• **YOUR INSTRUCTIONS**: Write only the number of lines in the entries that hold the string "actions".

[Web page revision data]
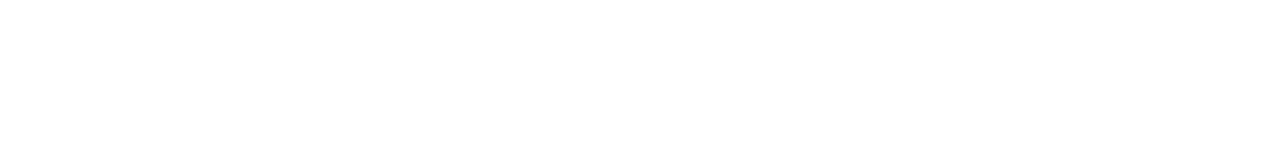
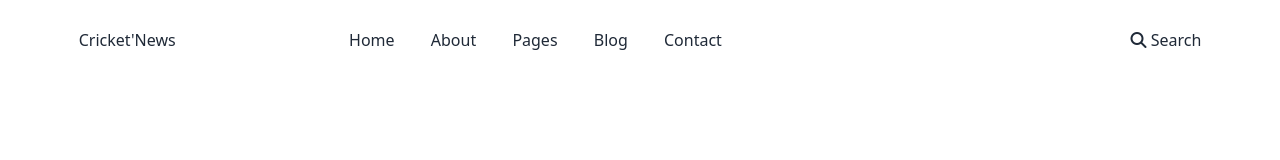
Before and after one commit to benjir893/Batch09Assignment03, a plain HTML site: page index.html in a window 1280 px wide. Drawn offline with nearby package versions, Linux system fonts and the light colour scheme.

Commit message:
nav layout done

```diff
--- a/index.html
+++ b/index.html
@@ -5,12 +5,27 @@
     <meta name="viewport" content="width=device-width, initial-scale=1.0">
     <link href="https://cdn.jsdelivr.net/npm/daisyui@4.6.0/dist/full.min.css" rel="stylesheet" type="text/css" />
     <script src="https://cdn.tailwindcss.com"></script>
-    <title>sportsNews</title>
+    <script src="https://kit.fontawesome.com/5f47d54249.js" crossorigin="anonymous"></script>
+    <title>cricketNews</title>
 </head>
 <body>
     <header class="">
-        <nav class="">
-
+        <nav class="flex justify-around my-7">
+            <div class="">
+                Cricket<span>'</span>News
+            </div>
+            <div class="">
+                <a href="#" class="px-4">Home</a>
+                <a href="#" class="px-4">About</a>
+                <a href="#" class="px-4">Pages</a>
+                <a href="#" class="px-4">Blog</a>
+                <a href="#" class="px-4">Contact</a>
+            </div>
+            <div class="">
+                <input type="text" class="" placeholder="">
+                <i class="fa-solid fa-magnifying-glass"></i>
+                <button class="">Search</button>
+            </div>
         </nav>
     </header>
 </body>
```
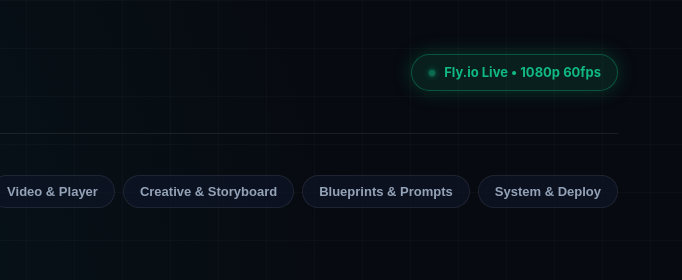
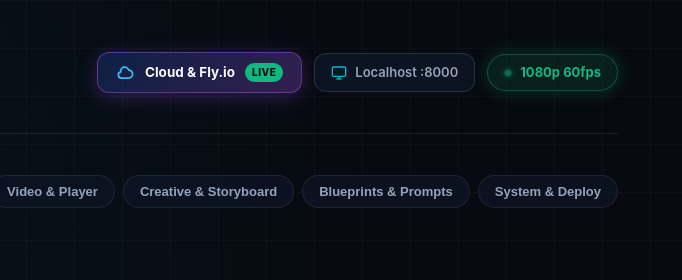
Before and after one commit to rifaterdemsahin/reverse-any-video-hyperframes, a plain HTML site: page nav.html in a window 1280 px wide. Shown: the top 280 px of the page, 598-1280 px from the left. Drawn offline with Linux system fonts and the light colour scheme.

Commit message:
feat: add top Cloud & Fly.io and Localhost buttons to master navigation page

```diff
--- a/nav.html
+++ b/nav.html
@@ -134,6 +134,81 @@
       @keyframes pulse {
         0%, 100% { opacity: 1; transform: scale(1); }
         50% { opacity: 0.5; transform: scale(0.85); }
+      }
+
+      .header-actions {
+        display: flex;
+        align-items: center;
+        gap: 12px;
+        flex-wrap: wrap;
+      }
+
+      .btn-cloud {
+        display: inline-flex;
+        align-items: center;
+        gap: 10px;
+        padding: 9px 18px;
+        border-radius: 12px;
+        background: linear-gradient(135deg, rgba(37, 99, 235, 0.22) 0%, rgba(168, 85, 247, 0.28) 100%);
+        border: 1px solid rgba(168, 85, 247, 0.45);
+        color: #F8FAFC;
+        text-decoration: none;
+        font-size: 13.5px;
+        font-weight: 700;
+        box-shadow: 0 4px 20px rgba(168, 85, 247, 0.25);
+        transition: all 0.2s cubic-bezier(0.16, 1, 0.3, 1);
+      }
+
+      .btn-cloud:hover {
+        transform: translateY(-2px);
+        background: linear-gradient(135deg, rgba(37, 99, 235, 0.35) 0%, rgba(168, 85, 247, 0.42) 100%);
+        border-color: #A855F7;
+        box-shadow: 0 8px 30px rgba(168, 85, 247, 0.4), 0 0 20px rgba(6, 182, 212, 0.3);
+      }
+
+      .btn-cloud svg {
+        width: 19px;
+        height: 19px;
+        color: #38BDF8;
+      }
+
+      .badge-mini {
+        font-size: 10px;
+        font-weight: 800;
+        padding: 2px 7px;
+        border-radius: 9999px;
+        background: #10B981;
+        color: #070A10;
+        letter-spacing: 0.05em;
+      }
+
+      .btn-local {
+        display: inline-flex;
+        align-items: center;
+        gap: 8px;
+        padding: 9px 16px;
+        border-radius: 12px;
+        background: rgba(15, 23, 42, 0.7);
+        border: 1px solid rgba(255, 255, 255, 0.12);
+        color: var(--text-secondary);
+        text-decoration: none;
+        font-size: 13px;
+        font-weight: 600;
+        transition: all 0.2s ease;
+      }
+
+      .btn-local:hover {
+        color: var(--text-primary);
+        border-color: var(--cyan);
+        background: rgba(30, 41, 59, 0.85);
+        box-shadow: 0 4px 15px var(--cyan-glow);
+        transform: translateY(-2px);
+      }
+
+      .btn-local svg {
+        width: 16px;
+        height: 16px;
+        color: var(--cyan);
       }
 
       /* Search & Controls */
@@ -450,9 +525,31 @@
               <p>Reverse Any Video — HyperFrames 60s High-Retention Tech Promo</p>
             </div>
           </div>
-          <div class="status-pill">
-            <span class="status-dot"></span>
-            <span>Fly.io Live • 1080p 60fps</span>
+          <div class="header-actions">
+            <!-- Cloud & Fly.io Button -->
+            <a href="https://reverse-any-video-hyperframes.fly.dev/nav" target="_blank" class="btn-cloud" title="Open Master Navigation Hub on Fly.io Cloud">
+              <svg fill="none" stroke="currentColor" viewBox="0 0 24 24" stroke-width="2.2">
+                <path stroke-linecap="round" stroke-linejoin="round" d="M3 15a4 4 0 004 4h9a5 5 0 10-.1-9.999 5.002 5.002 0 00-9.78 2.096A4.001 4.001 0 003 15z"></path>
+              </svg>
+              <span>Cloud &amp; Fly.io</span>
+              <span class="badge-mini">LIVE</span>
+            </a>
+
+            <!-- Localhost Button -->
+            <a href="http://localhost:8000/nav" target="_blank" class="btn-local" title="Open on Localhost Python Server">
+              <svg fill="none" stroke="currentColor" viewBox="0 0 24 24" stroke-width="2">
+                <rect x="2" y="3" width="20" height="14" rx="2" ry="2"></rect>
+                <line x1="8" y1="21" x2="16" y2="21"></line>
+                <line x1="12" y1="17" x2="12" y2="21"></line>
+              </svg>
+              <span>Localhost :8000</span>
+            </a>
+
+            <!-- Status Pill -->
+            <div class="status-pill">
+              <span class="status-dot"></span>
+              <span>1080p 60fps</span>
+            </div>
           </div>
         </div>
       </header>
```
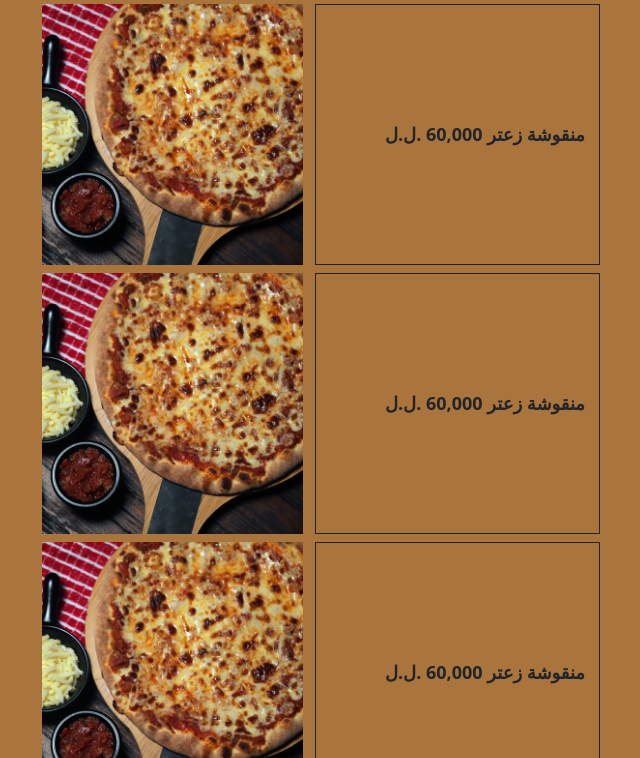
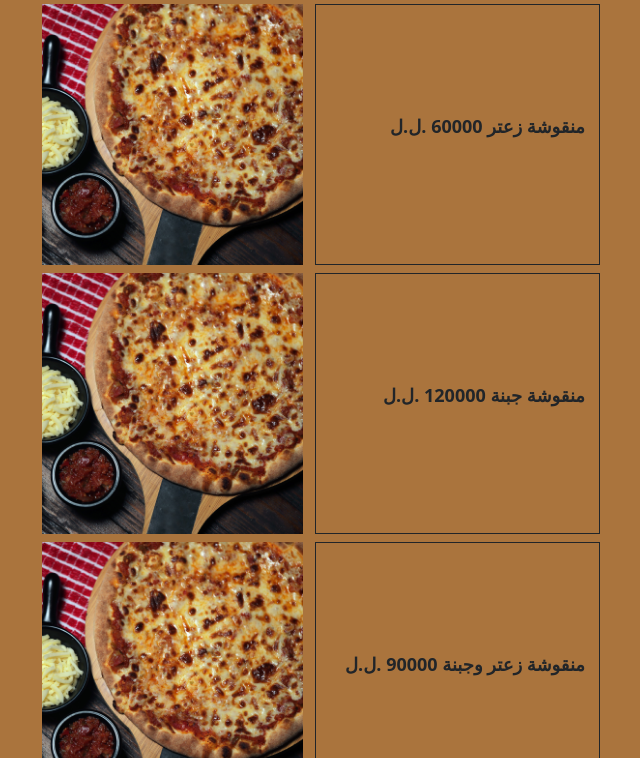
Before and after one commit to AlHamidi123/al_hamidi, a plain HTML site: page index.html in a window 1280 px wide. Shown: the part 42-800 px from the top of the page, without its empty margins (325-965 px from the left). Drawn offline with nearby package versions, Linux system fonts and the light colour scheme.

Commit message:
js file to read json

```diff
--- a/custom.js
+++ b/custom.js
@@ -0,0 +1,50 @@
+
+fetch('data.json')
+    .then(response => response.json())
+    .then(data => {
+        // Process the data here
+        const container = document.getElementById('menu_element');
+        data.forEach(record => {
+            // Process each record here
+            category = record.category
+            info = record.info
+            title = info.name
+            price = info.price
+            dozen = info.dozen
+            type = info.type
+            if (dozen !== undefined) {
+                dozen_html = `<span>دزدينة ${dozen} .ل.ل</span>`
+            }else{
+                dozen_html = ''
+            }
+            if (type !== undefined) {
+                console.log(type);
+            }else{
+                const htmlCode = `
+                    <div class="container mb-2">
+                        <div class="row">
+                            <div class="col-xl-3 desktop-only"></div>
+                            <div class="col-3">
+                                <img src="images/1.jpg" alt="Your Image" class="image">
+                            </div>
+                            <div class="col-xl-3 col-9 d-flex align-items-center text_wrap">
+                                <div class="div text">
+                                    <p>${title}
+                                    ${price} .ل.ل
+                                    </p>
+                                    ${dozen_html}
+                                </div>
+                            </div>
+                            <div class="col-xl-3 desktop-only"></div>
+                        </div>
+                    </div>
+                `;
+                container.innerHTML += htmlCode;
+            }
+
+        });
+    })
+    .catch(error => {
+        // Handle any errors
+        console.error('Error:', error);
+    });
--- /dev/null
+++ b/data.json
@@ -0,0 +1,387 @@
+[
+  {
+    "category": "Mankoush",
+    "info": {
+      "name": "منقوشة زعتر",
+      "price": "60000"
+    }
+  },
+  {
+    "category": "Mankoush",
+    "info": {
+      "name": "منقوشة جبنة",
+      "price": "120000"
+    }
+  },
+  {
+    "category": "Mankoush",
+    "info": {
+      "name": "منقوشة زعتر وجبنة",
+      "price": "90000"
+    }
+  },
+  {
+    "category": "Mankoush",
+    "info": {
+      "name": "منقوشة أريشة",
+      "price": "100000"
+    }
+  },
+  {
+    "category": "Mankoush",
+    "info": {
+      "name": "منقوشة تركية",
+      "price": "135000"
+    }
+  },
+  {
+    "category": "Mankoush",
+    "info": {
+      "name": "منقوشة لحمة",
+      "price": "135000"
+    }
+  },
+  {
+    "category": "Mankoush",
+    "info": {
+      "name": "كروسان جبنة",
+      "price": "80000"
+    }
+  },
+  {
+    "category": "Mankoush",
+    "info": {
+      "name": "كروسان شوكولا",
+      "price": "80000"
+    }
+  },
+  {
+    "category": "Special Mankoush",
+    "info": {
+      "name": "أريشة و موزريلا",
+      "price": "150000"
+    }
+  },
+  {
+    "category": "Special Mankoush",
+    "info": {
+      "name": "تركية مع سجق",
+      "price": "190000"
+    }
+  },
+  {
+    "category": "Special Mankoush",
+    "info": {
+      "name": "لحمة و موزريلا",
+      "price": "200000"
+    }
+  },
+  {
+    "category": "Special Mankoush",
+    "info": {
+      "name": "جبنة اكسترا موزريلا",
+      "price": "200000"
+    }
+  },
+  {
+    "category": "Special Mankoush",
+    "info": {
+      "name": "جبنة و حبش",
+      "price": "180000"
+    }
+  },
+  {
+    "category": "Special Mankoush",
+    "info": {
+      "name": "جبنة و بيبروني",
+      "price": "180000"
+    }
+  },
+  {
+    "category": "Special Mankoush",
+    "info": {
+      "name": "جبنة و سجق",
+      "price": "180000"
+    }
+  },
+  {
+    "category": "Special Mankoush",
+    "info": {
+      "name": "فاهيتا و موزريلا",
+      "price": "300000"
+    }
+  },
+  {
+    "category": "Kaak",
+    "info": {
+      "name": "كعكة جبنة",
+      "price": "120000"
+    }
+  },
+  {
+    "category": "Kaak",
+    "info": {
+      "name": "كعكة اكسترا موزريلا",
+      "price": "180000"
+    }
+  },
+  {
+    "category": "Kaak",
+    "info": {
+      "name": "كعكة و خضرة",
+      "price": "150000"
+    }
+  },
+  {
+    "category": "Kaak",
+    "info": {
+      "name": "كعكة و ذرة",
+      "price": "150000"
+    }
+  },
+  {
+    "category": "Kaak",
+    "info": {
+      "name": "كعكة و حبش",
+      "price": "150000"
+    }
+  },
+  {
+    "category": "Kaak",
+    "info": {
+      "name": "كعكة و بيبروني",
+      "price": "150000"
+    }
+  },
+  {
+    "category": "Kaak",
+    "info": {
+      "name": "كعكة و سجق",
+      "price": "150000"
+    }
+  },
+  {
+    "category": "Swareh",
+    "info": {
+      "name": "بيتزا",
+      "price": "30000",
+      "dozen": "360000"
+    }
+  },
+  {
+    "category": "Swareh",
+    "info": {
+      "name": "رقاقات جبنة",
+      "price": "40000",
+      "dozen": "480000"
+    }
+  },
+  {
+    "category": "Swareh",
+    "info": {
+      "name": "لحم بعجين صغير",
+      "price": "40000",
+      "dozen": "480000"
+    }
+  },
+  {
+    "category": "Swareh",
+    "info": {
+      "name": "لحم بعجين كبير",
+      "price": "80000",
+      "dozen": "900000"
+    }
+  },
+  {
+    "category": "Swareh",
+    "info": {
+      "name": "فاهيتا",
+      "price": "30000",
+      "dozen": "360000"
+    }
+  },
+  {
+    "category": "Swareh",
+    "info": {
+      "name": "جبنة وبيبروني",
+      "price": "30000",
+      "dozen": "360000"
+    }
+  },
+  {
+    "category": "Swareh",
+    "info": {
+      "name": "تركية",
+      "price": "30000",
+      "dozen": "360000"
+    }
+  },
+  {
+    "category": "Swareh",
+    "info": {
+      "name": "شعيبيات",
+      "price": "30000",
+      "dozen": "360000"
+    }
+  },
+  {
+    "category": "Swareh",
+    "info": {
+      "name": "أوزي",
+      "price": "40000",
+      "dozen": "480000"
+    }
+  },
+  {
+    "category": "Swareh",
+    "info": {
+      "name": "صيداوية",
+      "price": "30000",
+      "dozen": "360000"
+    }
+  },
+  {
+    "category": "Swareh",
+    "info": {
+      "name": "كبة",
+      "price": "25000",
+      "dozen": "300000"
+    }
+  },
+  {
+    "category": "Swareh",
+    "info": {
+      "name": "اريشة",
+      "price": "30000",
+      "dozen": "360000"
+    }
+  },
+  {
+    "category": "Pizza",
+    "info": {
+      "name": "بيتزا صغير",
+      "price": "25000",
+      "type": "خضرة"
+    }
+  },
+  {
+    "category": "Pizza",
+    "info": {
+      "name": "بيتزا وسط",
+      "price": "500000",
+      "type": "خضرة"
+    }
+  },
+  {
+    "category": "Pizza",
+    "info": {
+      "name": "بيتزا كبير",
+      "price": "700000",
+      "type": "خضرة"
+    }
+  },
+  {
+    "category": "Pizza",
+    "info": {
+      "name": "بيتزا عائلي",
+      "price": "900000",
+      "type": "خضرة"
+    }
+  },
+  {
+    "category": "Pizza",
+    "info": {
+      "name": "بيتزا صغير",
+      "price": "30000",
+      "type": "سجق"
+    }
+  },
+  {
+    "category": "Pizza",
+    "info": {
+      "name": "بيتزا وسط",
+      "price": "600000",
+      "type": "سجق"
+    }
+  },
+  {
+    "category": "Pizza",
+    "info": {
+      "name": "بيتزا كبير",
+      "price": "900000",
+      "type": "سجق"
+    }
+  },
+  {
+    "category": "Pizza",
+    "info": {
+      "name": "بيتزا عائلي",
+      "price": "1200000",
+      "type": "سجق"
+    }
+  },
+  {
+    "category": "Pizza",
+    "info": {
+      "name": "بيتزا صغير",
+      "price": "30000",
+      "type": "ببروني"
+    }
+  },
+  {
+    "category": "Pizza",
+    "info": {
+      "name": "بيتزا وسط",
+      "price": "600000",
+      "type": "ببروني"
+    }
+  },
+  {
+    "category": "Pizza",
+    "info": {
+      "name": "بيتزا كبير",
+      "price": "900000",
+      "type": "ببروني"
+    }
+  },
+  {
+    "category": "Pizza",
+    "info": {
+      "name": "بيتزا عائلي",
+      "price": "1200000",
+      "type": "ببروني"
+    }
+  },
+  {
+    "category": "Pizza",
+    "info": {
+      "name": "بيتزا صغير",
+      "price": "30000",
+      "type": "حبش"
+    }
+  },
+  {
+    "category": "Pizza",
+    "info": {
+      "name": "بيتزا وسط",
+      "price": "600000",
+      "type": "حبش"
+    }
+  },
+  {
+    "category": "Pizza",
+    "info": {
+      "name": "بيتزا كبير",
+      "price": "900000",
+      "type": "حبش"
+    }
+  },
+  {
+    "category": "Pizza",
+    "info": {
+      "name": "بيتزا عائلي",
+      "price": "1200000",
+      "type": "حبش"
+    }
+  }
+]
--- a/index.html
+++ b/index.html
@@ -26,7 +26,8 @@
                 <h1 class="about_taital">Our Menu</h1>
             </div>
         </div>
-        <div class="container mb-2">
+        <div id="menu_element"></div>
+        <!-- <div class="container mb-2">
             <div class="row">
                 <div class="col-xl-3 desktop-only"></div>
                 <div class="col-3">
@@ -41,71 +42,7 @@
                 </div>
                 <div class="col-xl-3 desktop-only"></div>
             </div>
-        </div>
-        <div class="container mb-2">
-            <div class="row">
-                <div class="col-xl-3 desktop-only"></div>
-                <div class="col-3">
-                    <img src="images/1.jpg" alt="Your Image" class="image">
-                </div>
-                <div class="col-xl-3 col-9 d-flex align-items-center text_wrap">
-                    <div class="div text">
-                        <span>منقوشة زعتر
-                            60,000 .ل.ل
-                        </span>
-                    </div>
-                </div>
-                <div class="col-xl-3 desktop-only"></div>
-            </div>
-        </div>
-        <div class="container mb-2">
-            <div class="row">
-                <div class="col-xl-3 desktop-only"></div>
-                <div class="col-3">
-                    <img src="images/1.jpg" alt="Your Image" class="image">
-                </div>
-                <div class="col-xl-3 col-9 d-flex align-items-center text_wrap">
-                    <div class="div text">
-                        <span>منقوشة زعتر
-                            60,000 .ل.ل
-                        </span>
-                    </div>
-                </div>
-                <div class="col-xl-3 desktop-only"></div>
-            </div>
-        </div>
-        <div class="container mb-2">
-            <div class="row">
-                <div class="col-xl-3 desktop-only"></div>
-                <div class="col-3">
-                    <img src="images/1.jpg" alt="Your Image" class="image">
-                </div>
-                <div class="col-xl-3 col-9 d-flex align-items-center text_wrap">
-                    <div class="div text">
-                        <span>منقوشة زعتر
-                            60,000 .ل.ل
-                        </span>
-                    </div>
-                </div>
-                <div class="col-xl-3 desktop-only"></div>
-            </div>
-        </div>
-        <div class="container mb-2">
-            <div class="row">
-                <div class="col-xl-3 desktop-only"></div>
-                <div class="col-3">
-                    <img src="images/1.jpg" alt="Your Image" class="image">
-                </div>
-                <div class="col-xl-3 col-9 d-flex align-items-center text_wrap">
-                    <div class="div text">
-                        <span>منقوشة زعتر
-                            60,000 .ل.ل
-                        </span>
-                    </div>
-                </div>
-                <div class="col-xl-3 desktop-only"></div>
-            </div>
-        </div>
+        </div> -->
     </div>
 </body>
 <!-- Menu section end -->
```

• **ANSWER TO THE EXERCISE**: 2